- TO DO
Without copying any picture, return all lines below exactly.

(Web page revision data)
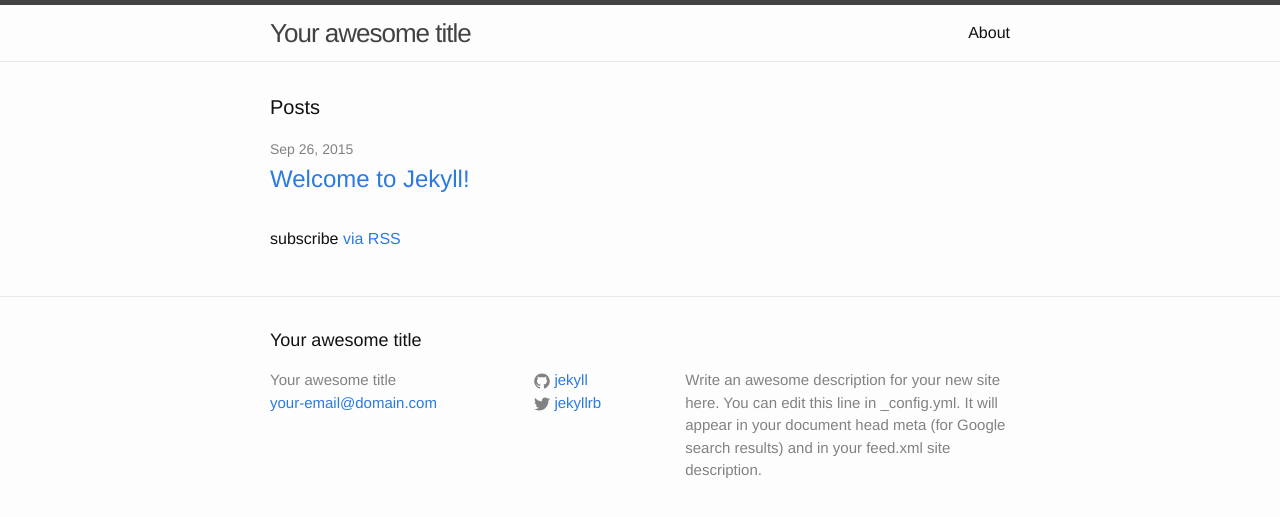
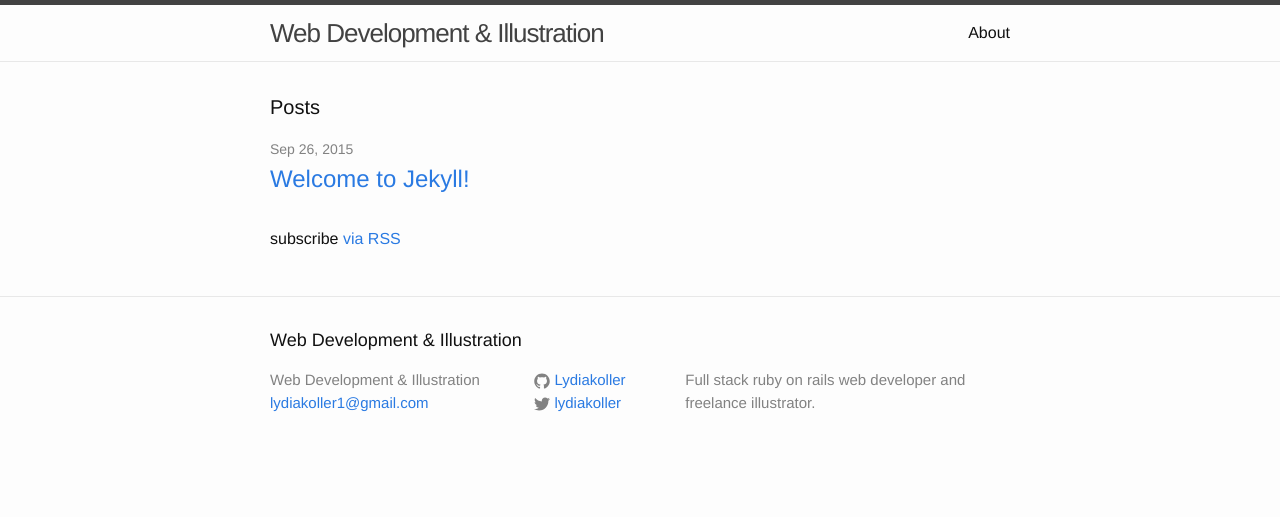
Before and after one commit to Lydiakoller/Learn-Jekyll, a Jekyll site: the page built from index.html, in a window 1280 px wide. Shown: the top 517 px of the page. Built offline with Jekyll 4.4.1, drawn with Linux system fonts in a browser that asks for light colours.

Commit message:
config setting for site

```diff
--- a/_config.yml
+++ b/_config.yml
@@ -1,14 +1,25 @@
 # Site settings
-title: Your awesome title
-email: your-email@domain.com
+title: Web Development & Illustration
+email: lydiakoller1@gmail.com
 description: > # this means to ignore newlines until "baseurl:"
-  Write an awesome description for your new site here. You can edit this
-  line in _config.yml. It will appear in your document head meta (for
-  Google search results) and in your feed.xml site description.
+  Full stack ruby on rails web developer and freelance illustrator.
 baseurl: "" # the subpath of your site, e.g. /blog/
-url: "http://yourdomain.com" # the base hostname & protocol for your site
-twitter_username: jekyllrb
-github_username:  jekyll
+url: "http://lydiakoller.com" # the base hostname & protocol for your site
+twitter_username: lydiakoller
+github_username:  Lydiakoller
+instagram_username: iforgotmyeverything
+
+permalink: /:categories/:title
+
+links:
+ - title: about
+   url: /about
+ - title: work
+   url: /work
+ - title: articles
+   url: /articles
+ - title: hire me
+   url: /hire-me
 
 # Build settings
 markdown: kramdown
```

- EXERCISE SOLUTION
Before and after one commit to Lydiakoller/Learn-Jekyll, a Jekyll site: the page built from index.html, in a window 1280 px wide. Shown: the top 517 px of the page. Built offline with Jekyll 4.4.1, drawn with Linux system fonts in a browser that asks for light colours.

Commit message:
config setting for site

```diff
--- a/_config.yml
+++ b/_config.yml
@@ -1,14 +1,25 @@
 # Site settings
-title: Your awesome title
-email: your-email@domain.com
+title: Web Development & Illustration
+email: lydiakoller1@gmail.com
 description: > # this means to ignore newlines until "baseurl:"
-  Write an awesome description for your new site here. You can edit this
-  line in _config.yml. It will appear in your document head meta (for
-  Google search results) and in your feed.xml site description.
+  Full stack ruby on rails web developer and freelance illustrator.
 baseurl: "" # the subpath of your site, e.g. /blog/
-url: "http://yourdomain.com" # the base hostname & protocol for your site
-twitter_username: jekyllrb
-github_username:  jekyll
+url: "http://lydiakoller.com" # the base hostname & protocol for your site
+twitter_username: lydiakoller
+github_username:  Lydiakoller
+instagram_username: iforgotmyeverything
+
+permalink: /:categories/:title
+
+links:
+ - title: about
+   url: /about
+ - title: work
+   url: /work
+ - title: articles
+   url: /articles
+ - title: hire me
+   url: /hire-me
 
 # Build settings
 markdown: kramdown
```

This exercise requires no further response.